Sound crazy? La Shawn Barber has this incredible story.
The case involves a drug dealer who was charged and convicted of a drug crime and the endangerment of a child (the dealer was using the child as a courier). Under the sentencing guidelines, the drug dealer (believe it or not) was going to be given probation. But one of teh conditions of probation is that you can't commit a crime or you go to jail. The trial judge figured that being in the country illegally was a crime and so disregarded the sentencing guidelines and threw the dealer in jail. Sounds sensible right? Well, not so fast:
Naturally, the drug-dealing illegal alien appealed. Among other things, he argued that his being an illegal alien was “not a substantial and compelling reason to deny him presumptive probation.”Mind boggling.

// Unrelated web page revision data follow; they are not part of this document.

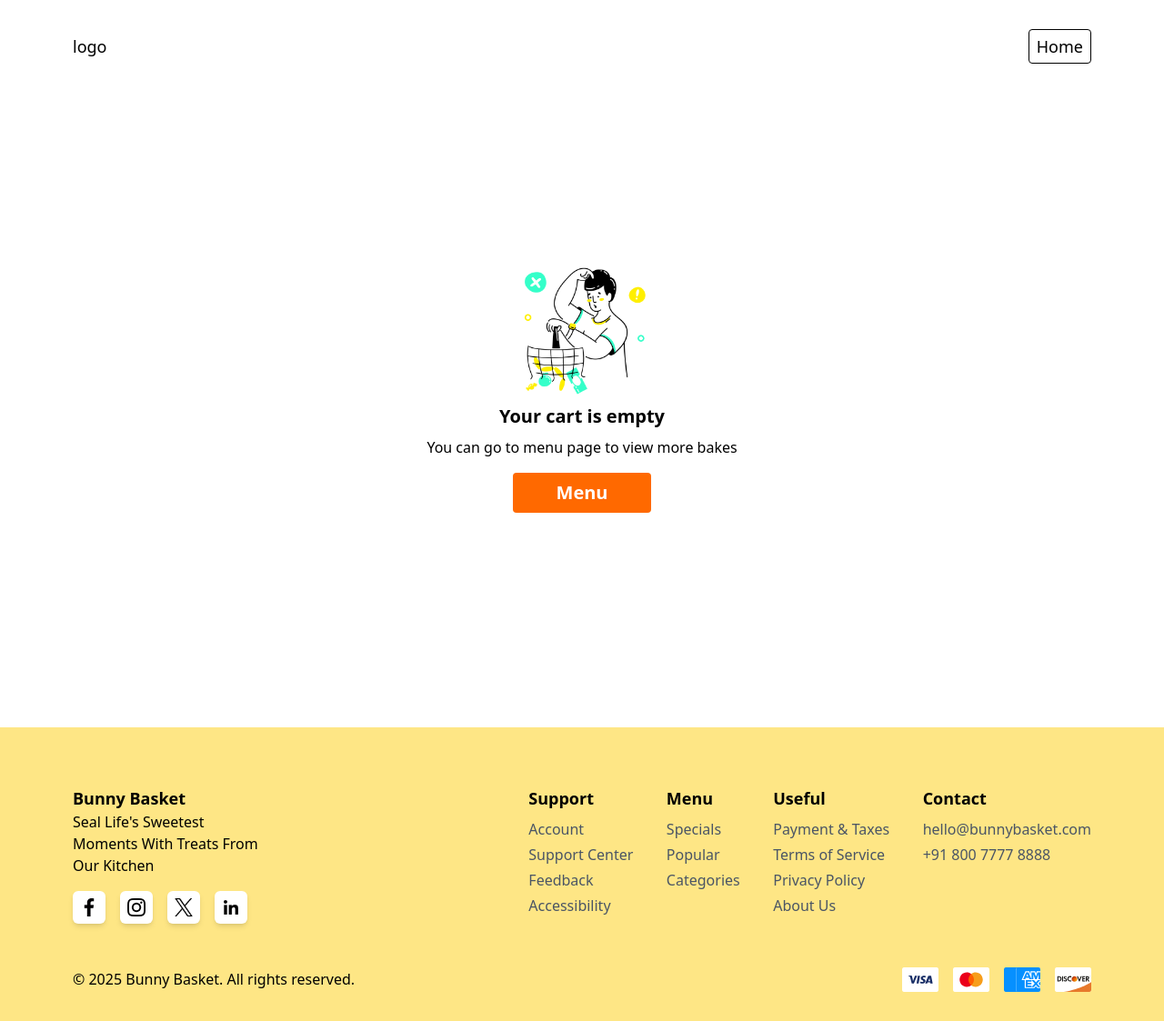
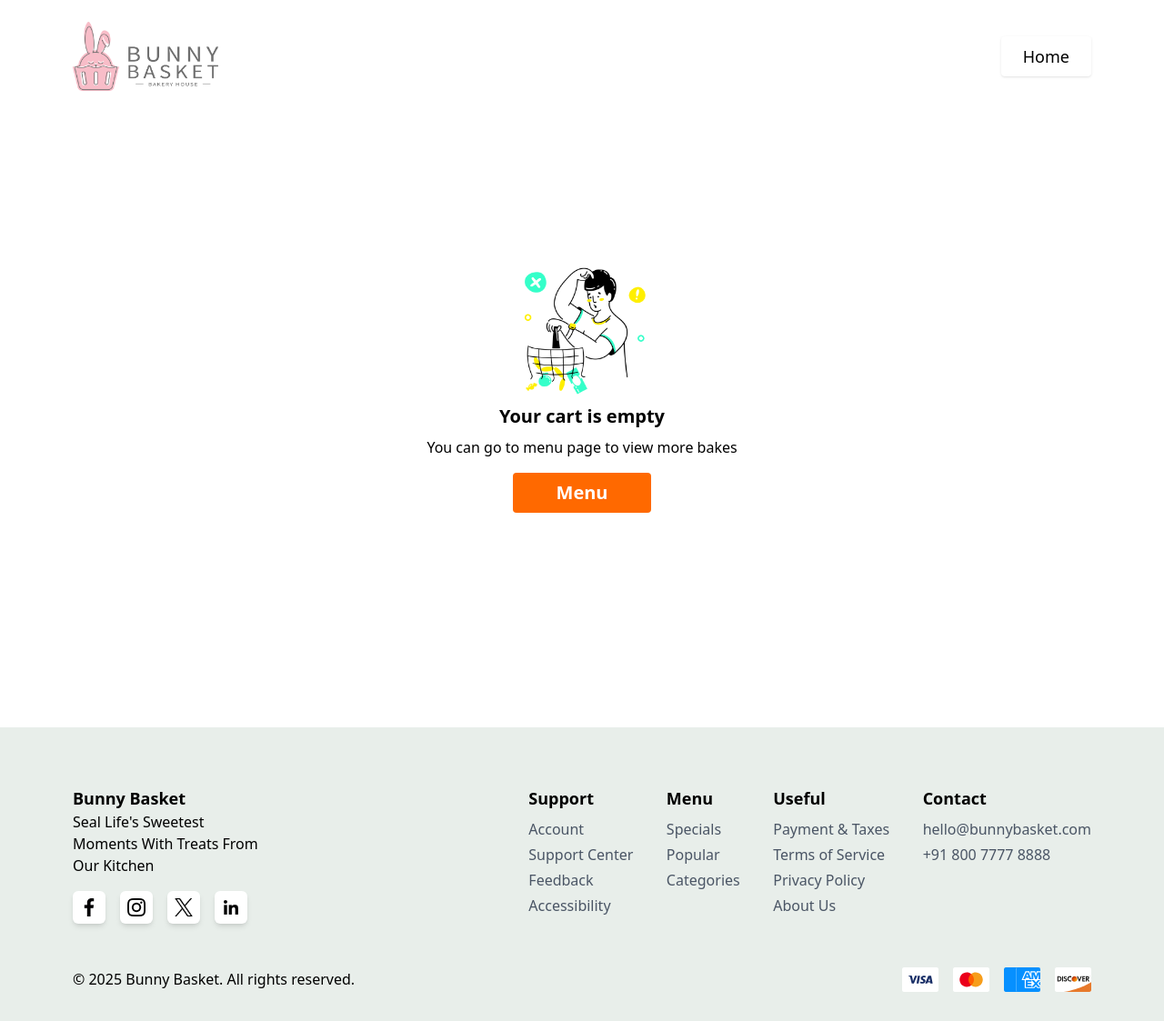
Before and after one commit to dhairyasonix/Bunny-Basket, a React (Vite) app: page /cart in a window 1280 px wide. Shown: the whole page at 91% size. Built offline with nearby package versions, Linux system fonts and the light colour scheme; the HTML template or start-up script is replaced by a standard one.

Commit message:
bugs fix && navigation fix && button animation

```diff
--- a/src/Components/AboutUs.jsx
+++ b/src/Components/AboutUs.jsx
@@ -5,8 +5,8 @@
 
 const AboutUs = () => {
   return (
-    <section id="About" className="py-12 ">
-      <div className="container mx-auto ">
+    <section id="About" className="py-20 ">
+      <div className="container mx-auto mb-12">
         <div className="grid grid-cols-1 md:grid-cols-2 gap-8 items-center">
 
           <div className="relative ">
@@ -39,7 +39,7 @@
             <p className="text-gray-600 mb-6">
             At Bunny Basket, we believe that every bite should bring joy. Our bakery crafts wholesome treats using premium ingredients, blending tradition with creativity. From artisan breads to custom cakes, every item is baked with care and love.
             </p>
-            <button className="bg-green-500 text-white px-6 py-3 rounded-md hover:bg-green-600 transition">
+            <button className="bg-[#9D4007] text-white px-6 py-2 rounded-md hover:bg-[#622804] shadow-sm  hover:shadow-lg hover:shadow-[#6B3B0A]/50 transition-all duration-200">
               Explore Our Story
             </button>
           </div>
--- a/src/Components/BakingExperts.jsx
+++ b/src/Components/BakingExperts.jsx
@@ -2,7 +2,7 @@
 
 const BakingExperts = () => {
   return (
-    <div className="flex flex-col px-20 py-[15vh] items-center text-center ">
+    <div className="flex flex-col px-36 py-[12vh] items-center text-center ">
       <div className="w-1/2 ">
         <p className="text-lg font-semibold my-2">Our Chef</p>
         <h2 className="text-4xl md:text-4xl font-bold text-gray-800 mb-4">
--- a/src/Components/CustomerCard.jsx
+++ b/src/Components/CustomerCard.jsx
@@ -3,7 +3,7 @@
 const CustomerCard = ({data}) => {
     const {name,comment,tag,image_url} =data
   return (
-    <section className="py-12 ">
+    <section className="py-10 ">
           <div className="container mx-auto ">
             <div className="grid grid-cols-1 md:grid-cols-2 gap-8 items-center ">
 
--- a/src/Components/Footer.jsx
+++ b/src/Components/Footer.jsx
@@ -6,7 +6,7 @@
   const { name, tagline } = brand;
 
   return (
-    <div id="Contact" className="grid grid-cols-1 md:grid-cols-3 pt-16 pb-8 px-20 bg-amber-200">
+    <div id="Contact" className="grid grid-cols-1 md:grid-cols-3 pt-16 pb-8 px-20 bg-[#E8EEEA]">
       <div className="col-span-1 flex flex-col justify-between pr-40">
         <h4 className="text-lg font-semibold">{name}</h4>
         <p>{tagline}</p>
--- a/src/Components/LandingPage.jsx
+++ b/src/Components/LandingPage.jsx
@@ -4,7 +4,7 @@
 
 const LandingPage = () => {
   return (
-    <div id="Home" className=" w-full text-black pt-1  ">
+    <div id="Home" className=" w-full text-black pt-1">
       <div className="absolute top-0 w-full overflow-hidden">
         <Spline
           className="h-screen"
@@ -25,12 +25,13 @@
             treats crafted from the finest ingredients each bite a little piece
             of heaven.
           </p>
-        <Link to="Menu"><button className="border px-4 py-1 my-5 rounded-sm z-[999]">
+        <Link to="Menu"><button className="bg-[#9D4007] text-white hover:bg-[#622804] shadow-md  hover:shadow-lg hover:shadow-[#6B3B0A]/50 transition-all duration-200  px-6 py-2 relative my-5 rounded-sm z-[999]">
             Order Now
           </button></Link>
         </div>
-        <div></div>
+
       </div>
+
     </div>
   );
 };
--- a/src/Components/Navbar.jsx
+++ b/src/Components/Navbar.jsx
@@ -1,10 +1,12 @@
-import React from "react";
+import React, { useEffect, useState } from "react";
 import { useLocation, useNavigate } from "react-router-dom";
 import { Link } from "react-scroll";
 
 const Navbar = () => {
   const navigate = useNavigate();
   const location = useLocation();
+  const [show, setShow] = useState(true);
+  const [lastScroll, setLastScroll] = useState(0);
 
 
   const isCartPage = location.pathname === "/cart";
@@ -17,10 +19,23 @@
 
   };}
 
+  useEffect(() => {
+    const handleScroll = () => {
+      const currentScroll = window.scrollY;
+      setShow(currentScroll < lastScroll || currentScroll < 15);
+      setLastScroll(currentScroll);
+    };
+
+    window.addEventListener("scroll", handleScroll);
+    return () => window.removeEventListener("scroll", handleScroll);
+  }, [lastScroll]);
+
   return (
-    <nav className="w-full fixed z-50 px-20 py-8 text-lg flex items-center justify-between text-black  ">
+    <nav className={`w-full fixed z-50 px-20 py-6 text-lg flex items-center justify-between text-black transition-transform duration-300 ease-in-out ${
+        show ? "translate-y-0" : "-translate-y-full"
+      }`}  >
       <div>
-        <h1>logo</h1>
+        <img className="w-40 " src="/Bunny_basket.png" alt="logo" />
       </div>
       {!isCartPage && <div className=" items-center space-x-4">
         {["Home", "About", "Menu", "Contact"].map((item, index) => (
@@ -37,15 +52,17 @@
         ))}
       </div>}
       <div>
-        <button
-          className="border px-2 py-1 rounded-sm cursor-pointer"
-          onClick={handleNavigate}
-        >
-          {isCartPage ? "Home" : "Cart"}
-        </button>
+      <button onClick={handleNavigate}
+  class="relative py-2 px-6 text-black text-lg  nded-full  overflow-hidden bg-white rounded-sm transition-all duration-400 ease-in-out shadow-sm hover:scale-105 hover:text-white hover:shadow-md hover:shadow-[#6B3B0A]/50 active:scale-90 before:absolute before:top-0 before:-left-full before:w-full before:h-full before:bg-gradient-to-r before:from-[#622804] before:to-[#9D4007] before:transition-all before:duration-500 before:ease-in-out before:z-[-1] before:rounded-sm hover:before:left-0"
+>
+  {isCartPage ? "Home" : "Cart"}
+</button>
+
+
       </div>
     </nav>
   );
 };
 
+
 export default Navbar;
--- a/src/Components/SpecialBakes.jsx
+++ b/src/Components/SpecialBakes.jsx
@@ -25,7 +25,7 @@
   if (location.hash === "#Menu") {
     const menuSection = document.getElementById("Menu");
     if (menuSection) {
-      menuSection.scrollIntoView({ behavior: "auto" });
+      menuSection.scrollIntoView({ behavior: "smooth" });
     }
   }
 }, [location]);
@@ -57,9 +57,9 @@
           <div className="flex justify-center">
             <button
               onClick={() => setShowAll(true)}
-              className="bg-[#9D4007] text-white px-12 py-2 rounded-sm hover:bg-[#622804] transition-all duration-200"
+              className="bg-[#9D4007] text-white px-12 py-2 rounded-sm hover:bg-[#622804] shadow-md  hover:shadow-lg hover:shadow-[#6B3B0A]/50 transition-all duration-200"
             >
-              Check Menu
+              Show More
             </button>
           </div>
         )}
```
Also changed, not shown: public/Bunny_basket.png (added).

The appeals court agreed. Here’s the opinion. This is the golden nugget that will be quoted far and wide in mainstream media and in the blogosphere (emphasis in original):
“While Congress has criminalized the illegal entry into this country, it has not made the continued presence of an illegal alien in the United States a crime unless the illegal alien has previously been deported and has again entered this country illegally. 8 U.S.C. § 1326 (2000) makes it a felony for an alien who has been deported to thereafter reenter the United States or at anytime thereafter be found in the United States.”
In other words, the judge suspended logic — that illegal aliens obviously are in the country illegally — because Congress wasn’t explicit, and threw out the sentence.
Martinez also argued that it’s not the state court’s function to enforce federal immigration law. True, but as the appeals court pointed out, the district court wasn’t enforcing immigration law by recognizing that the drug-dealing thug was an illegal alien. I hope George Bush reads this part:
“The fact that our national leaders, for political, policy, or budgetary reasons, have chosen to ignore violations of our immigration laws does not prevent our courts from considering whether a defendant is engaging in an ongoing violation of law in determining that defendant’s amenability to probation. The sentencing court should not be compelled to impose a plan of probation which, by its very nature, cannot be successfully completed.”
The case goes back to the lower court for resentencing. Who knows what will happen after that. The prosecutors had accepted Martinez’s plea, so I don’t see them appealing the case to the Kansas Supreme Court.
Will Congress fix this? I wouldn't count on it.